• You have to draw diagonals correctly :) Commented Sep 12, 2014 at 5:23

To draw a sphere inside a cube, you first need to find its center. This is indeed quite simple: just draw a straight line from each corner of the cube to the opposite corner. The point where the lines intersect is the midpoint of the cube, and thus also the center of the sphere drawn inside the cube:

(If these lines don't all intersect at the same point, your cube is not actually a cube, or even a general cuboid.)

Now all you need to do is find the radius of the sphere. Unfortunately, in the general case, this is somewhat trickier than finding the center.
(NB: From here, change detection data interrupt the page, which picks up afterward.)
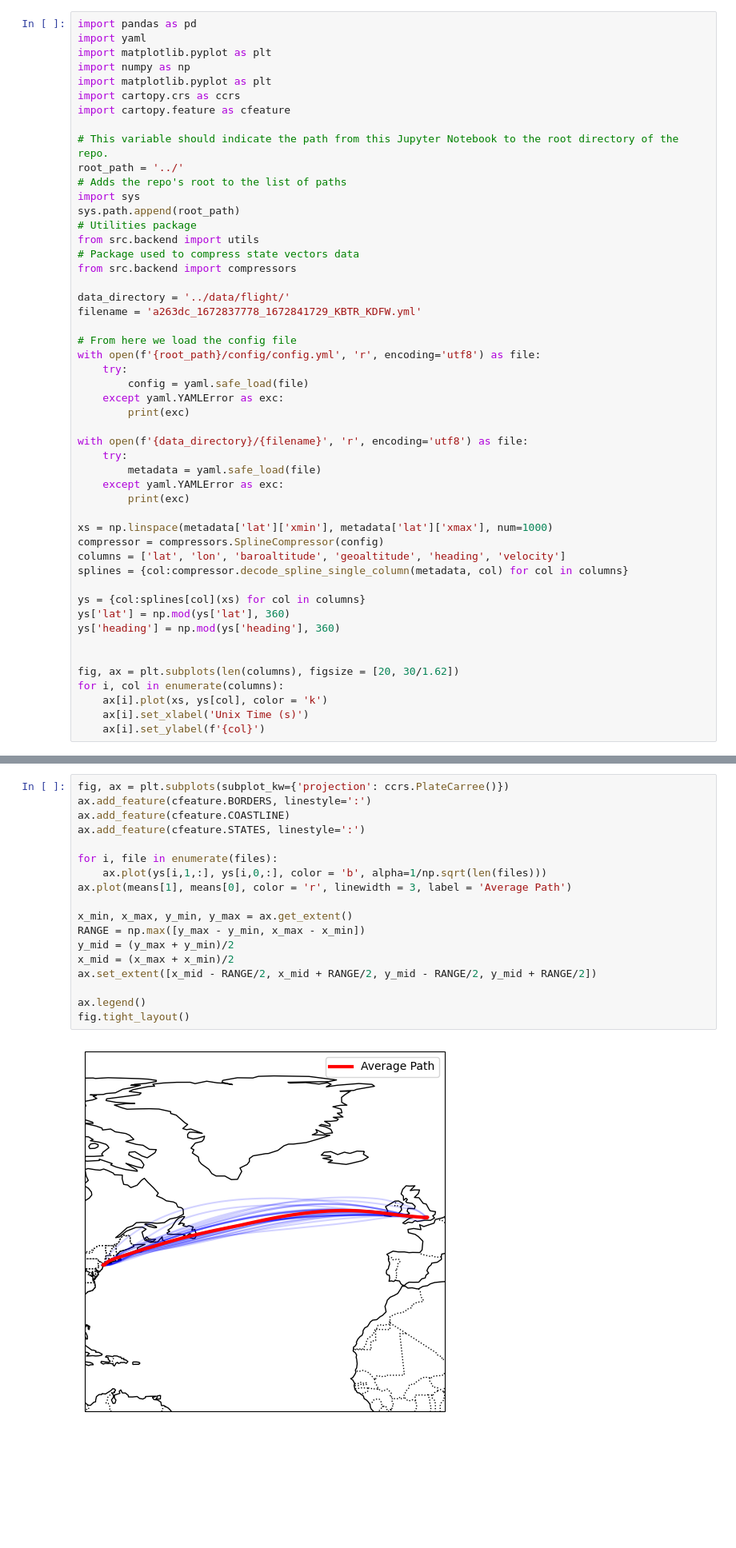
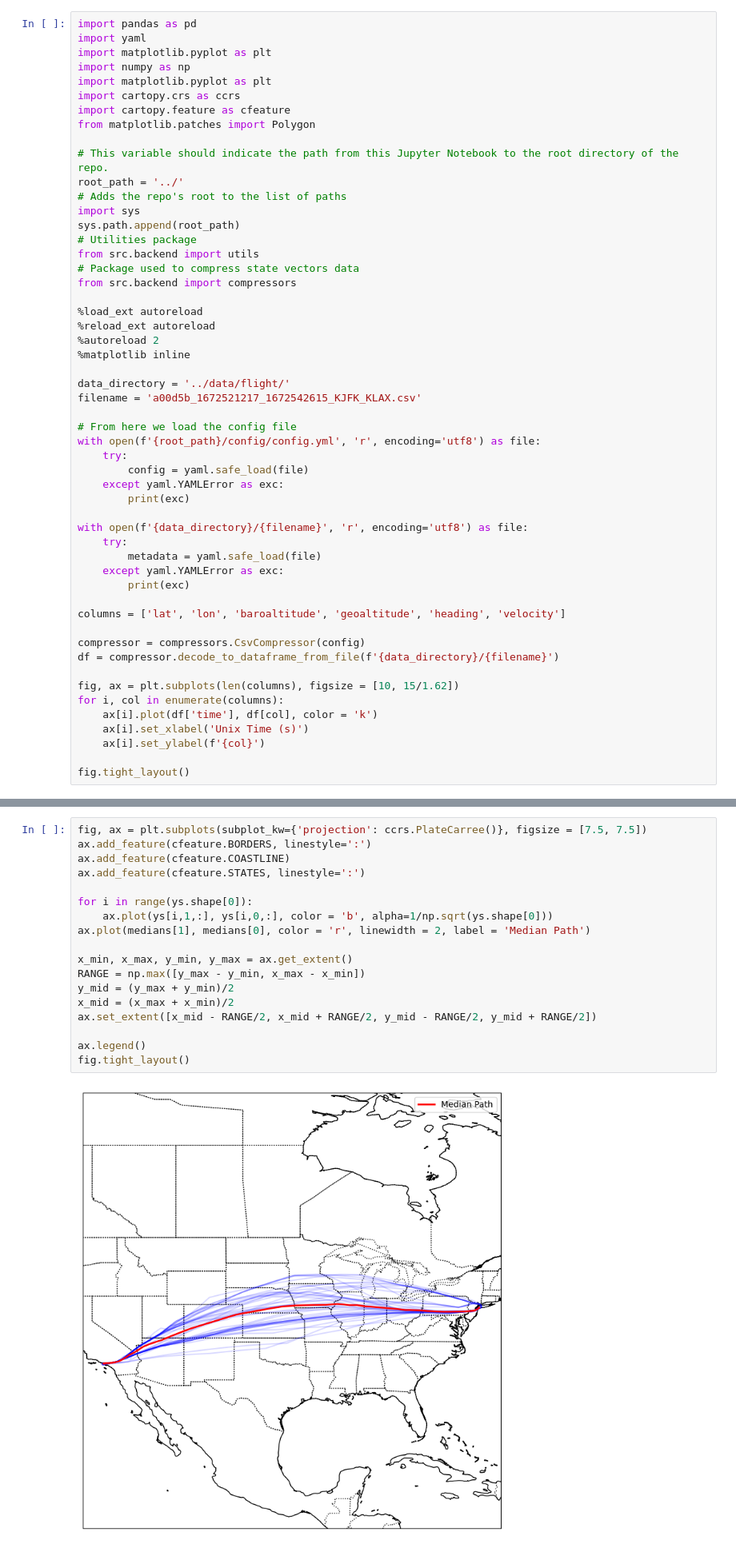
Before and after one commit to Flight-Path-Analysis/FlightPathAnalysis, a Jupyter notebook: prototyping/prototyping.ipynb, the cells around one changed output, grey strips where cells are left out. Shown at 80% size. Cells and saved outputs as stored; diff of their text form; blank space fills up the shorter version.

Commit message:
feature: Added and complete csv compressor. Added features to config.yml. Added more examples to prototyping.

```diff
--- a/prototyping/prototyping.ipynb
+++ b/prototyping/prototyping.ipynb
@@ -363,6 +398,7 @@ import numpy as np
 import matplotlib.pyplot as plt
 import cartopy.crs as ccrs
 import cartopy.feature as cfeature
+from matplotlib.patches import Polygon
 
 # This variable should indicate the path from this Jupyter Notebook to the root directory of the repo.
 root_path = '../'
@@ -374,8 +410,13 @@ from src.backend import utils
 # Package used to compress state vectors data
 from src.backend import compressors
 
+%load_ext autoreload
+%reload_ext autoreload
+%autoreload 2
+%matplotlib inline
+
 data_directory = '../data/flight/'
-filename = 'a263dc_1672837778_1672841729_KBTR_KDFW.yml'
+filename = 'a00d5b_1672521217_1672542615_KJFK_KLAX.csv'
 
 # From here we load the config file
 with open(f'{root_path}/config/config.yml', 'r', encoding='utf8') as file:
@@ -390,19 +431,16 @@ with open(f'{data_directory}/{filename}', 'r', encoding='utf8') as file:
     except yaml.YAMLError as exc:
         print(exc)
 
-xs = np.linspace(metadata['lat']['xmin'], metadata['lat']['xmax'], num=1000)
-compressor = compressors.SplineCompressor(config)
 columns = ['lat', 'lon', 'baroaltitude', 'geoaltitude', 'heading', 'velocity']
-splines = {col:compressor.decode_spline_single_column(metadata, col) for col in columns}
 
-ys = {col:splines[col](xs) for col in columns}
-ys['lat'] = np.mod(ys['lat'], 360)
-ys['heading'] = np.mod(ys['heading'], 360)
+compressor = compressors.CsvCompressor(config)
+df = compressor.decode_to_dataframe_from_file(f'{data_directory}/{filename}')
 
-
-fig, ax = plt.subplots(len(columns), figsize = [20, 30/1.62])
+fig, ax = plt.subplots(len(columns), figsize = [10, 15/1.62])
 for i, col in enumerate(columns):
-    ax[i].plot(xs, ys[col], color = 'k')
+    ax[i].plot(df['time'], df[col], color = 'k')
     ax[i].set_xlabel('Unix Time (s)')
     ax[i].set_ylabel(f'{col}')
+
+fig.tight_layout()
 # %% [output]
@@ -471,20 +526,20 @@ fig.tight_layout()
 # %%
-fig, ax = plt.subplots(subplot_kw={'projection': ccrs.PlateCarree()})
+fig, ax = plt.subplots(subplot_kw={'projection': ccrs.PlateCarree()}, figsize = [7.5, 7.5])
 ax.add_feature(cfeature.BORDERS, linestyle=':')
 ax.add_feature(cfeature.COASTLINE)
 ax.add_feature(cfeature.STATES, linestyle=':')
 
-for i, file in enumerate(files):
-    ax.plot(ys[i,1,:], ys[i,0,:], color = 'b', alpha=1/np.sqrt(len(files)))
-ax.plot(means[1], means[0], color = 'r', linewidth = 3, label = 'Average Path')
+for i in range(ys.shape[0]):
+    ax.plot(ys[i,1,:], ys[i,0,:], color = 'b', alpha=1/np.sqrt(ys.shape[0]))
+ax.plot(medians[1], medians[0], color = 'r', linewidth = 2, label = 'Median Path')
 
 x_min, x_max, y_min, y_max = ax.get_extent()
 RANGE = np.max([y_max - y_min, x_max - x_min])
 y_mid = (y_max + y_min)/2
 x_mid = (x_max + x_min)/2
 ax.set_extent([x_mid - RANGE/2, x_mid + RANGE/2, y_mid - RANGE/2, y_mid + RANGE/2])
 
 ax.legend()
 fig.tight_layout()
 # %% [output]
-[figure, old version]
+[figure, new version]
```
Also changed, not shown: parts of 15 cells of this notebook, 5 other files.
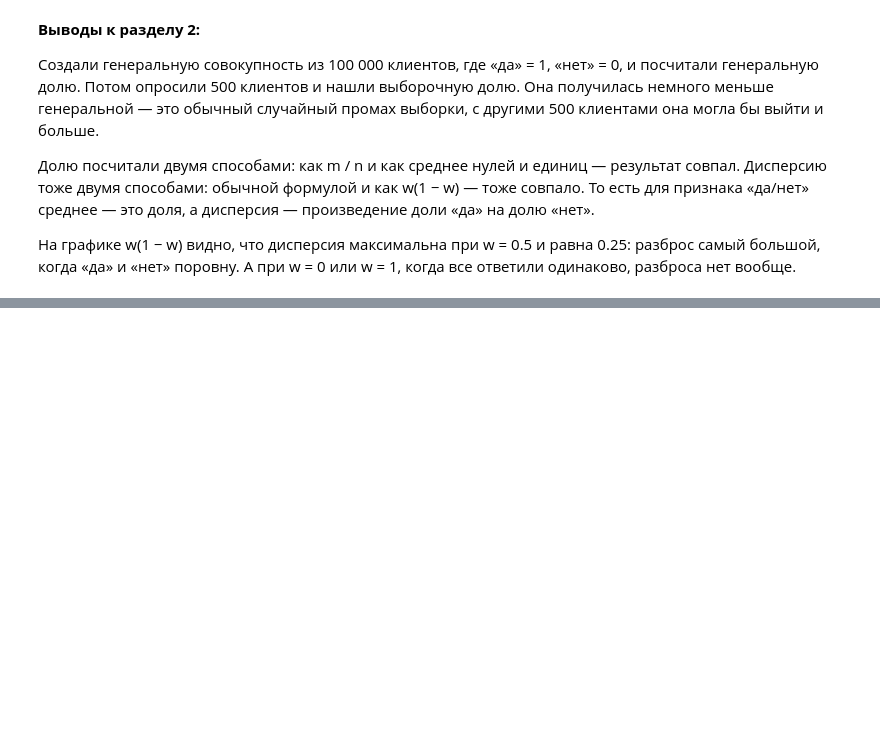
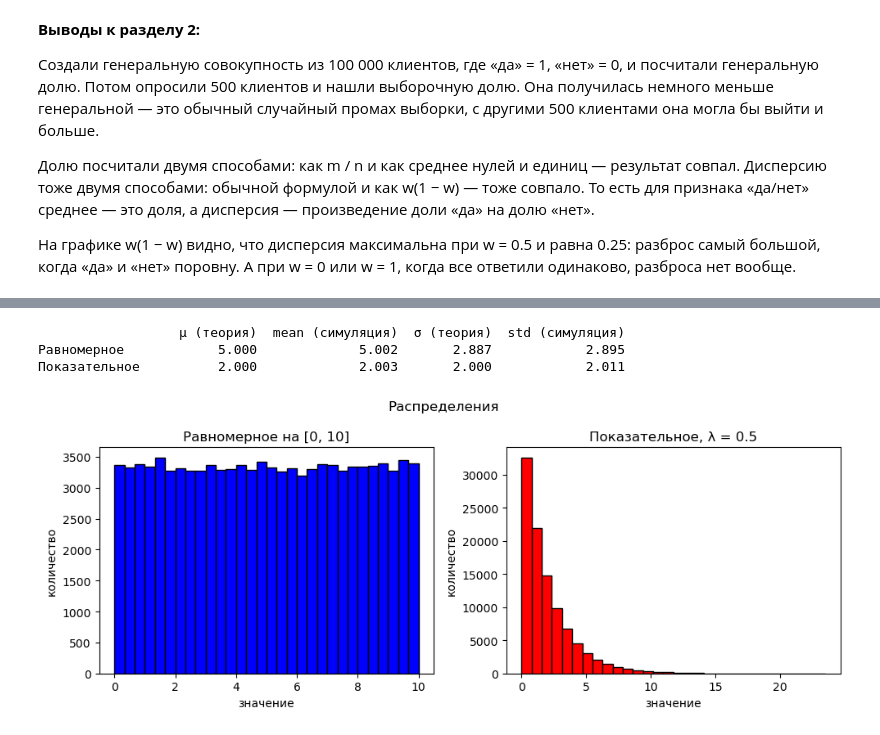
Before and after one commit to dvdkrkh/probability-stats-python, a Jupyter notebook: 02_estimation_clt_ci.ipynb, the cells around one changed output, grey strips where cells are left out. Cells and saved outputs as stored; diff of their text form; code cells hidden in the pictures; blank space fills up the shorter version.

```diff
--- a/02_estimation_clt_ci.ipynb
+++ b/02_estimation_clt_ci.ipynb
@@ -240,0 +254,41 @@ plt.show()
+# %%
+clt_N = 100000
+
+# равномерное распределение
+clt_a = 0
+clt_b = 10
+clt_unif = np.random.uniform(clt_a, clt_b, clt_N)
+clt_unif_mu = (clt_a + clt_b) / 2
+clt_unif_var = (clt_b - clt_a)**2/12
+clt_unif_sigma = np.sqrt(clt_unif_var)
+
+# показательное распределение
+clt_lam = 0.5
+clt_expo = np.random.exponential(1/clt_lam, clt_N)
+clt_expo_mu = 1/clt_lam
+clt_expo_var = 1/(clt_lam**2)
+clt_expo_sigma = np.sqrt(clt_expo_var)
+
+print(f"{'':<16}{'μ (теория)':>12}{'mean (симуляция)':>18}{'σ (теория)':>12}{'std (симуляция)':>17}")
+print(f"{'Равномерное':<16}{clt_unif_mu:>12.3f}{clt_unif.mean():>18.3f}{clt_unif_sigma:>12.3f}{clt_unif.std():>17.3f}")
+print(f"{'Показательное':<16}{clt_expo_mu:>12.3f}{clt_expo.mean():>18.3f}{clt_expo_sigma:>12.3f}{clt_expo.std():>17.3f}")
+
+fig, axes = plt.subplots(1, 2, figsize=(10,4))
+axes[0].hist(clt_unif, bins=30, color='blue', edgecolor='black')
+axes[0].set_title('Равномерное на [0, 10]')
+axes[0].set_xlabel('значение')
+axes[0].set_ylabel('количество')
+
+axes[1].hist(clt_expo, bins=30, color='red', edgecolor='black')
+axes[1].set_title('Показательное, λ = 0.5')
+axes[1].set_xlabel('значение')
+axes[1].set_ylabel('количество')
+
+fig.suptitle('Распределения')
+plt.tight_layout()
+plt.show()
+# %% [output]
+                  μ (теория)  mean (симуляция)  σ (теория)  std (симуляция)
+Равномерное            5.000             5.002       2.887            2.895
+Показательное          2.000             2.003       2.000            2.011
+[figure, added]
```
Also changed, not shown: parts of 11 cells of this notebook.
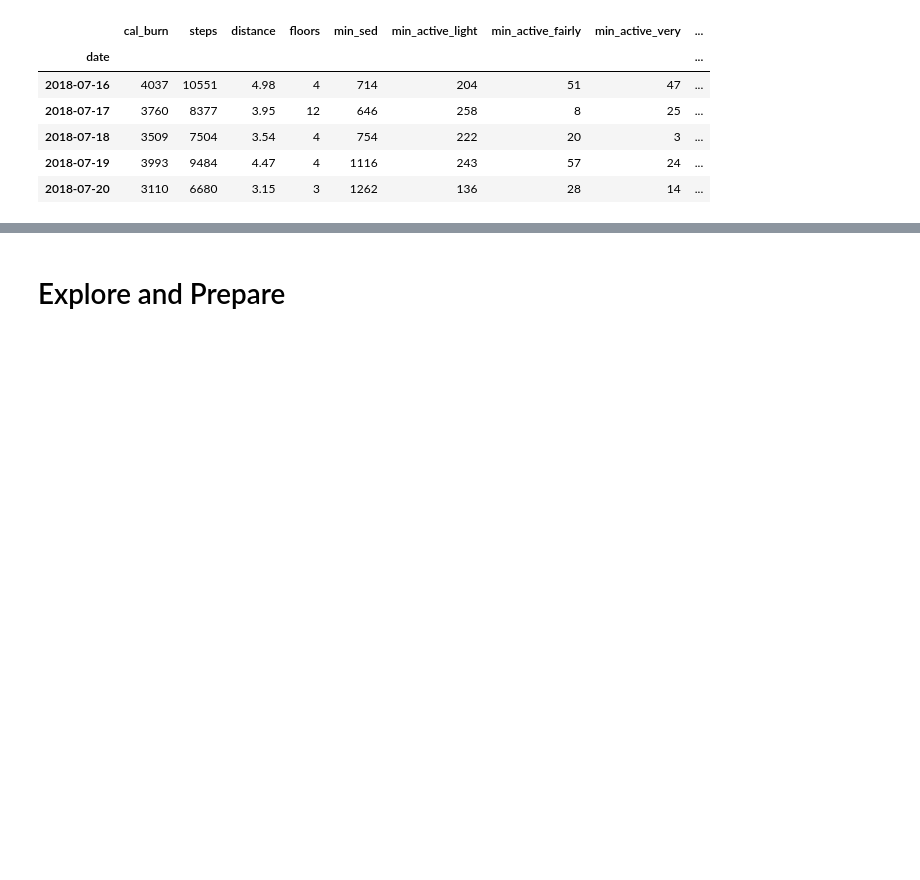
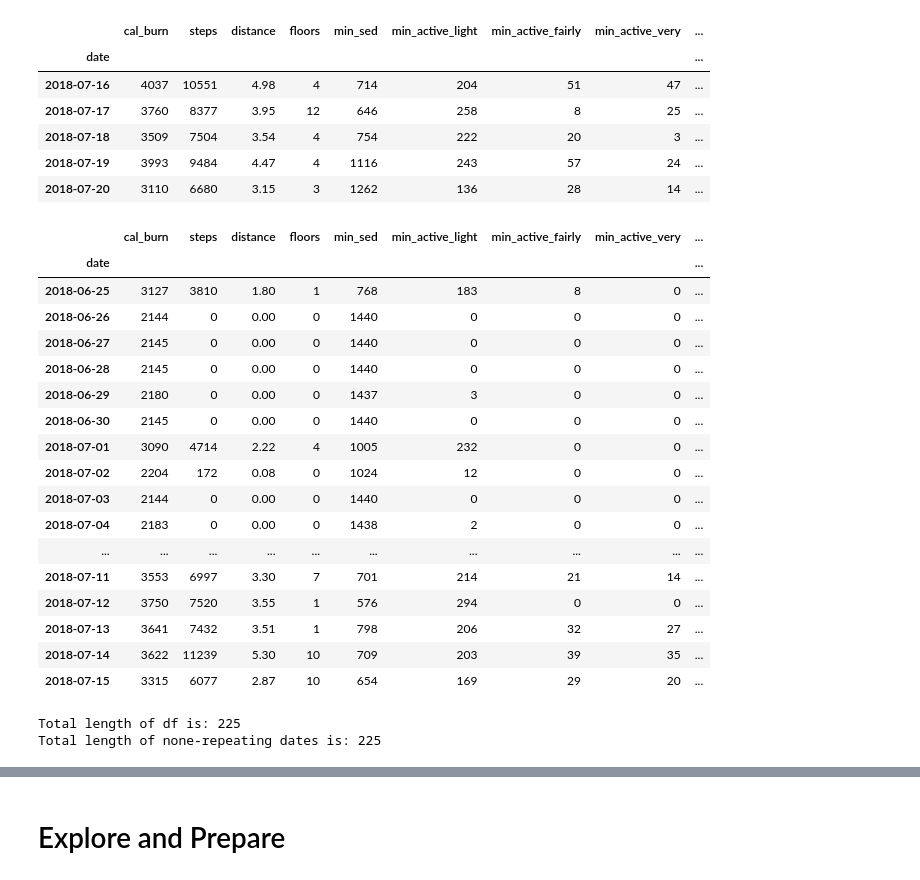
Before and after one commit to BlancoRD/Fitbit-Time-Series, a Jupyter notebook: setup.ipynb, the cells around one changed output, grey strips where cells are left out. Saved outputs shown, nothing was run; the diff lists cells and outputs as text; code cells hidden in the pictures; blank space fills up the shorter version.

Commit message:
acquire.py

```diff
--- a/setup.ipynb
+++ b/setup.ipynb
@@ -240,0 +236,21 @@ train.head()
+# %%
+df['2018-06-25':'2018-07-15']
+# %% [output]
+|  | cal_burn | steps | distance | floors | min_sed | min_active_light | min_active_fairly | min_active_very | ... |
+| date |  |  |  |  |  |  |  |  | ... |
+| 2018-06-25 | 3127 | 3810 | 1.80 | 1 | 768 | 183 | 8 | 0 | ... |
+| 2018-06-26 | 2144 | 0 | 0.00 | 0 | 1440 | 0 | 0 | 0 | ... |
+| 2018-06-27 | 2145 | 0 | 0.00 | 0 | 1440 | 0 | 0 | 0 | ... |
+| 2018-06-28 | 2145 | 0 | 0.00 | 0 | 1440 | 0 | 0 | 0 | ... |
+| 2018-06-29 | 2180 | 0 | 0.00 | 0 | 1437 | 3 | 0 | 0 | ... |
+| 2018-06-30 | 2145 | 0 | 0.00 | 0 | 1440 | 0 | 0 | 0 | ... |
+| 2018-07-01 | 3090 | 4714 | 2.22 | 4 | 1005 | 232 | 0 | 0 | ... |
+| 2018-07-02 | 2204 | 172 | 0.08 | 0 | 1024 | 12 | 0 | 0 | ... |
+| 2018-07-03 | 2144 | 0 | 0.00 | 0 | 1440 | 0 | 0 | 0 | ... |
+| 2018-07-04 | 2183 | 0 | 0.00 | 0 | 1438 | 2 | 0 | 0 | ... |
+| ... | ... | ... | ... | ... | ... | ... | ... | ... | ... |
+| 2018-07-11 | 3553 | 6997 | 3.30 | 7 | 701 | 214 | 21 | 14 | ... |
+| 2018-07-12 | 3750 | 7520 | 3.55 | 1 | 576 | 294 | 0 | 0 | ... |
+| 2018-07-13 | 3641 | 7432 | 3.51 | 1 | 798 | 206 | 32 | 27 | ... |
+| 2018-07-14 | 3622 | 11239 | 5.30 | 10 | 709 | 203 | 39 | 35 | ... |
+| 2018-07-15 | 3315 | 6077 | 2.87 | 10 | 654 | 169 | 29 | 20 | ... |
@@ -240,0 +261,5 @@ train.head()
+# %%
+df = acquire.basic_clean(df)
+# %% [output]
+Total length of df is: 225
+Total length of none-repeating dates is: 225
```
Also changed, not shown: parts of 8 cells of this notebook, 1 other file.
The first thing you need to do is find the midpoints of the faces, which can also be found by drawing diagonal lines across each face:

These are the points where the sphere will touch the faces of the cube. The problem is that, unless one of the faces happens to be exactly edge-on to your viewpoint (so that it appears as just a line in the 2D projection), these points will not generally lie on the edge of the circle obtained by projecting the inscribed sphere into 2D.

The solution is to first sketch the great circles that connect the contact points on the surface of the sphere. In the 2D projection, these will be ellipses that pass through four of the contact points; they will also be tangent to the lines that divide each face into four smaller squares (not shown), i.e. they will pass approximately halfway between the diagonal lines:

Finally, pick the radius of the sphere so that it is tangent to these ellipses:

Now, if you look carefully at the picture above, you'll notice that the sphere I've drawn is not actually centered on the center point of the cube (and it's not even really a sphere, but an ellipsoid). What gives? Well, the problem is that my "cube" isn't really a regular cube, but just a rectangular cuboid (because I couldn't figure out how to get Inkscape's cube tool to give me an actual regular cube, so I had to eyeball it, and got it a bit wrong). Still, it at least looks like it's approximately nested inside the cube.

• You nailed it. I've read countless instructions on the web, all of them were wrong or only worked under some assumptions (which the authors failed to mention). This is not just correct in all cases, it is also the clearest, best written one. I really appreciate the effort you put into it. Commented Dec 12, 2014 at 12:21
• Generally, an image of a sphere is not necessarily a circle, it may happen to be an ellipse; and the center of the sphere is not necessarily projected into the center of the ellipse. Commented Feb 10, 2016 at 16:11

Once you find the center, the radius will be the distance between the center and the top edge of the Square.

• What exactly do you mean by 'top edge'? Commented Sep 12, 2014 at 15:12
• one of the edges :) I said top just for phylosophical reasons. Commented Sep 12, 2014 at 15:18
• The edges are lines. Distances are between points :) Do you mean the distance between the center of the cube and the center of an edge? Commented Sep 12, 2014 at 15:24
• hmmm...this is not exactly right. You can calculate the distance from a point to a line: en.wikipedia.org/wiki/Distance_from_a_point_to_a_line Commented Sep 12, 2014 at 15:27
• Ok, you got me there. So you mean the shortest distance between the center and any point on the edge. That might be the end of the edge (a corner) though. It totally depends on which edge you select. In isometric perspective the radius could be 0. Commented Sep 12, 2014 at 15:31